In this week’s Observer, we take a look at two proposals to widen the Park Avenue median and turn it into a pedestrian promenade. One is from SHoP Architects, one SOM, both presented at last month’s MAS Summit. Part High Line, part art walk, the hope is it would create an entirely new destination on the East Side of Manhattan, providing much needed open space along the way. Take a stroll for yourself and decide.
Today, Park Avenue is still lovely, but it is hardly pedestrian friendly.
A proposal by Vishaan Chakrabarti of Columbia and SHoP Architects calls for carving a pathway down the middle and installing art all along the way.
The current layout of Park Avenue.
The proposal calls for taking up half a lane per block, creating turning bays for left-hand turns while leaving the remaining two lanes relatively unimpeded.
Initially the promenade would stretch from 46th to 59th streets, but Mr. Chakrabarti predicts it would be so popular, it would continue to extend northward from there.
SOM's plan is less detailed—in part because it is part of a larger proposal for transforming Grand Central—but its sheer scope is immense, seeking to pedestrianize Park Avenue from Union Square as far north as 125th Street.
SOM proposed a floating ring hanging over Grand Central, an iconic piece of public space that gained most of the public attention around the firm's plan. But the Park Avenue proposal is just as bold for the simplicity and feasibility of the project.

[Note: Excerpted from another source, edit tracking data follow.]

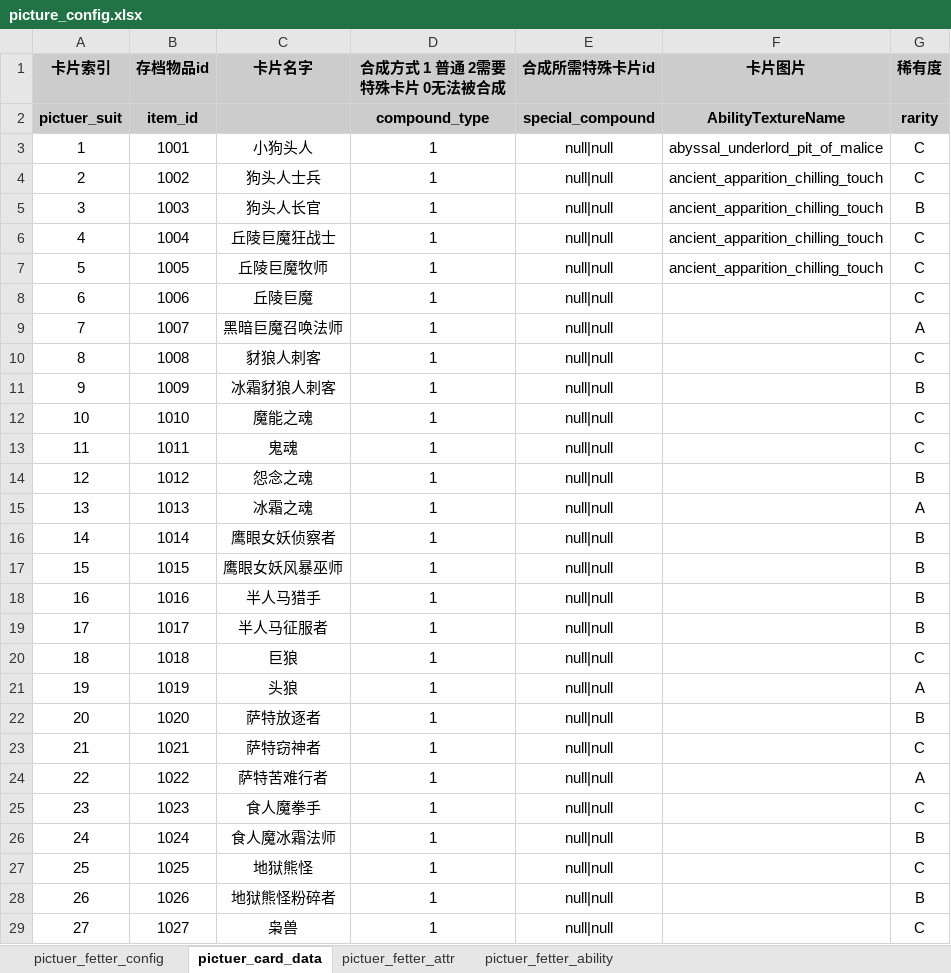
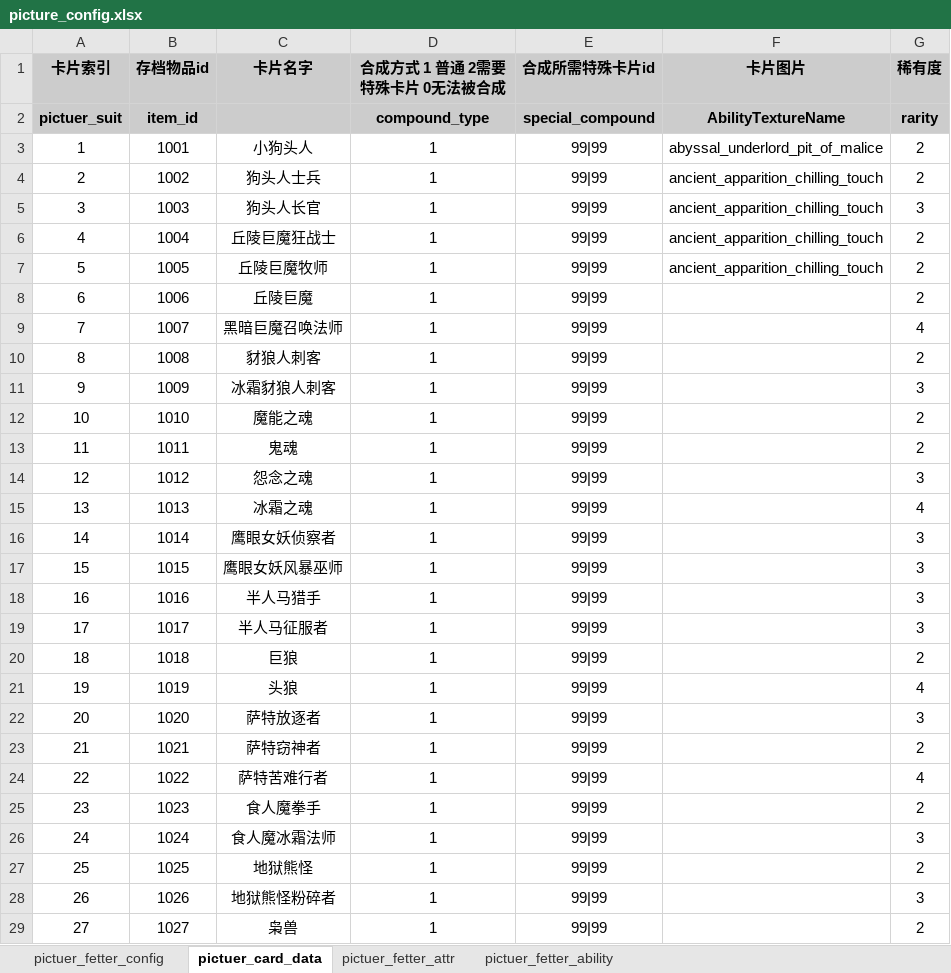
Before and after one commit to YPYT1/nobody, an Excel workbook: excels/config/server/picture/picture_config.xlsx, sheet pictuer_card_data, drawn as a sheet; only a part is shown; values as stored, in another font and other column widths than the file's, no borders; the diff covers the shown part only; the diff names each change by its address in the sheet, - before the commit and + after, or states it on an @@ line.

```diff
--- a/excels/config/server/picture/picture_config.xlsx (sheet pictuer_card_data)
+++ b/excels/config/server/picture/picture_config.xlsx (sheet pictuer_card_data)
-E3:E29 (合成所需特殊卡片id): null|null
+E3:E29 (合成所需特殊卡片id): 99|99
-G3:G4 (稀有度): C
+G3:G4 (稀有度): 2
-G5 (稀有度): B
+G5 (稀有度): 3
-G6:G8 (稀有度): C
+G6:G8 (稀有度): 2
-G9 (稀有度): A
+G9 (稀有度): 4
-G10 (稀有度): C
+G10 (稀有度): 2
-G11 (稀有度): B
+G11 (稀有度): 3
-G12:G13 (稀有度): C
+G12:G13 (稀有度): 2
-G14 (稀有度): B
+G14 (稀有度): 3
-G15 (稀有度): A
+G15 (稀有度): 4
-G16:G19 (稀有度): B
+G16:G19 (稀有度): 3
-G20 (稀有度): C
+G20 (稀有度): 2
-G21 (稀有度): A
+G21 (稀有度): 4
-G22 (稀有度): B
+G22 (稀有度): 3
-G23 (稀有度): C
+G23 (稀有度): 2
-G24 (稀有度): A
+G24 (稀有度): 4
-G25 (稀有度): C
+G25 (稀有度): 2
-G26 (稀有度): B
+G26 (稀有度): 3
-G27 (稀有度): C
+G27 (稀有度): 2
-G28 (稀有度): B
+G28 (稀有度): 3
-G29 (稀有度): C
+G29 (稀有度): 2
```
Also changed, not shown: 120 edited cells elsewhere in this sheet, sheet pictuer_fetter_config, excels/config/game/shop/mysterious_shop_config.xlsx, excels/config/server/hero/server_hero_talent.xlsx, 18 other files.
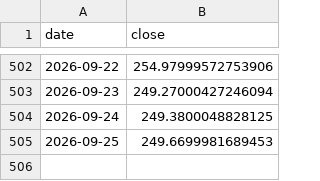
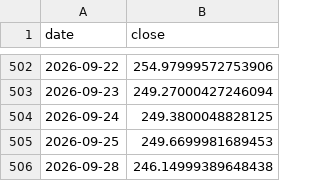
Before and after one commit to 786603902ly-maker/moomooinvest, a CSV file: data/prices/AMZN.csv, drawn as a sheet; only a part is shown, gaps mark what is left out; the diff names each change by its address in the sheet, - before the commit and + after, or states it on an @@ line.

```diff
--- a/data/prices/AMZN.csv
+++ b/data/prices/AMZN.csv
+row 506: 2026-09-28 | 246.14999389648438
```
Also changed, not shown: data/prices/ASML.csv, data/prices/AVGO.csv, 31 other files.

SOM's new Park Avenue park would weave in and around Grand Central.